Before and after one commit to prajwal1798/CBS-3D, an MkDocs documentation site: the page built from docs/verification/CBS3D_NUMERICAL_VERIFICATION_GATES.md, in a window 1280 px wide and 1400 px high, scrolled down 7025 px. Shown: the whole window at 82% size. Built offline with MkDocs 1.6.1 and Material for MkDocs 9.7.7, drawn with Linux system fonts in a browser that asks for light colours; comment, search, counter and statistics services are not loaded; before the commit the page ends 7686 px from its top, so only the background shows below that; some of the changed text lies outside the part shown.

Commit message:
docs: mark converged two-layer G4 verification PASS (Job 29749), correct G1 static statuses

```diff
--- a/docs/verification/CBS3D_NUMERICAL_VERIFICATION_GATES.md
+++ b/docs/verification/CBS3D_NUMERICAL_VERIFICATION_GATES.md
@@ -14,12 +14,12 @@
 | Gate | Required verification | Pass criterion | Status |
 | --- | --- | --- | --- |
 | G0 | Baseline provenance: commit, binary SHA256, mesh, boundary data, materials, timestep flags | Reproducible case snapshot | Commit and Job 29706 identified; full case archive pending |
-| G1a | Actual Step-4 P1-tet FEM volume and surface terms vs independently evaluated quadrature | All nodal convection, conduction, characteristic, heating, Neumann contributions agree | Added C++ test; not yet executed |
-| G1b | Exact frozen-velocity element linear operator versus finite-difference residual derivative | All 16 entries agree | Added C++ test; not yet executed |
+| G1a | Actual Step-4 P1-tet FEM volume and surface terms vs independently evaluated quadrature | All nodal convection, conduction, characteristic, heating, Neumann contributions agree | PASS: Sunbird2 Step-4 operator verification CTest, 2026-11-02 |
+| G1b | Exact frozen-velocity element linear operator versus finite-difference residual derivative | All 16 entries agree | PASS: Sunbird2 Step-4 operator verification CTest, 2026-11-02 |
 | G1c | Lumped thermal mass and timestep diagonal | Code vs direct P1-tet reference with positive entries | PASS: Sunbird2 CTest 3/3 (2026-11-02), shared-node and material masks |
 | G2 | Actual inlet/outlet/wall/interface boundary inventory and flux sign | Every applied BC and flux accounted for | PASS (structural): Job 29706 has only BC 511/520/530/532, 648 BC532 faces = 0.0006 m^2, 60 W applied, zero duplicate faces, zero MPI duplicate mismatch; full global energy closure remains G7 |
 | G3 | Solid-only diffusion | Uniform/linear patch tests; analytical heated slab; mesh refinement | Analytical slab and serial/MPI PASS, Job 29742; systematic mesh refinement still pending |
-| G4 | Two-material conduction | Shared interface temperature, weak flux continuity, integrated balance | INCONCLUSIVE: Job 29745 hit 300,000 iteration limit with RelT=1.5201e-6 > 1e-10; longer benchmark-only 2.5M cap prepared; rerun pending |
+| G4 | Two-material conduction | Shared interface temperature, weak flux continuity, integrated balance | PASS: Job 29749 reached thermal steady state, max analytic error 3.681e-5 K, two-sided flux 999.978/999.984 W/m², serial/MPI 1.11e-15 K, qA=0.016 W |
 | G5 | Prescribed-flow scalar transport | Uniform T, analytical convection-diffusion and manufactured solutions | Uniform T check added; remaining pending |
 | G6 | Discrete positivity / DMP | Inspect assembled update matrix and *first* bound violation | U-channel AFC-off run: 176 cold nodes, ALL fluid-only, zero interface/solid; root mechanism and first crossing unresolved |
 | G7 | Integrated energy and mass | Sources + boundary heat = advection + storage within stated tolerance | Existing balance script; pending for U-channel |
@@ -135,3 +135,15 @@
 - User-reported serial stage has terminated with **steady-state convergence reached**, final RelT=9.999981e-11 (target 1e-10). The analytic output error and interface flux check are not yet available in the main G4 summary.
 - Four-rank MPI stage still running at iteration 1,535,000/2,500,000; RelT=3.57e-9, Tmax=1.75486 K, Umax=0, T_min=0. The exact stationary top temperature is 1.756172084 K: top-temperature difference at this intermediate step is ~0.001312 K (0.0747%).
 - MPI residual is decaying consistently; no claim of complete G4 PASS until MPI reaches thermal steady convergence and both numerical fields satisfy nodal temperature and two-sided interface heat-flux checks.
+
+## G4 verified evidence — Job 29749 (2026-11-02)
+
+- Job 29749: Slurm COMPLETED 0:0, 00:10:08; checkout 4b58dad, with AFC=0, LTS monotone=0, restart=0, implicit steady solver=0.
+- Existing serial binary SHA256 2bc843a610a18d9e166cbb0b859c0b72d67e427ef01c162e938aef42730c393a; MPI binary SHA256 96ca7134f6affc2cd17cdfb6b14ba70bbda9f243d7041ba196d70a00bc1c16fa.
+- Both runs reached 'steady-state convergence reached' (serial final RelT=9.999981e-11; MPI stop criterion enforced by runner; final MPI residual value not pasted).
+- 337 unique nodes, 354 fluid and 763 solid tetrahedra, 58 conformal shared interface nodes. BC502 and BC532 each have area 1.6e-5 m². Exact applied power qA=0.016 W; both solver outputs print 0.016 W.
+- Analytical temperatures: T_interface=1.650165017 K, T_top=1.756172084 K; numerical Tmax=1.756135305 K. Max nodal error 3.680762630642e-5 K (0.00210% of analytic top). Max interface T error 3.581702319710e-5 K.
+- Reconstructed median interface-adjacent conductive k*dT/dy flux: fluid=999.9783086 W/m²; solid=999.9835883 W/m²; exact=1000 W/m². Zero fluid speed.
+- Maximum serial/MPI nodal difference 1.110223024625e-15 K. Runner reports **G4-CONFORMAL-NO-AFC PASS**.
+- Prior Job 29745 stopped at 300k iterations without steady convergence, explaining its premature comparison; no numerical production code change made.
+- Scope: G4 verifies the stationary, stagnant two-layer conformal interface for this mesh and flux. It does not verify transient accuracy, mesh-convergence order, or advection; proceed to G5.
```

Task description:
Look for the word "layer" throughout the material above and copy every line that has it.

Reply:
docs: mark converged two-layer G4 verification PASS (Job 29749), correct G1 static statuses
+- Scope: G4 verifies the stationary, stagnant two-layer conformal interface for this mesh and flux. It does not verify transient accuracy, mesh-convergence order, or advection; proceed to G5.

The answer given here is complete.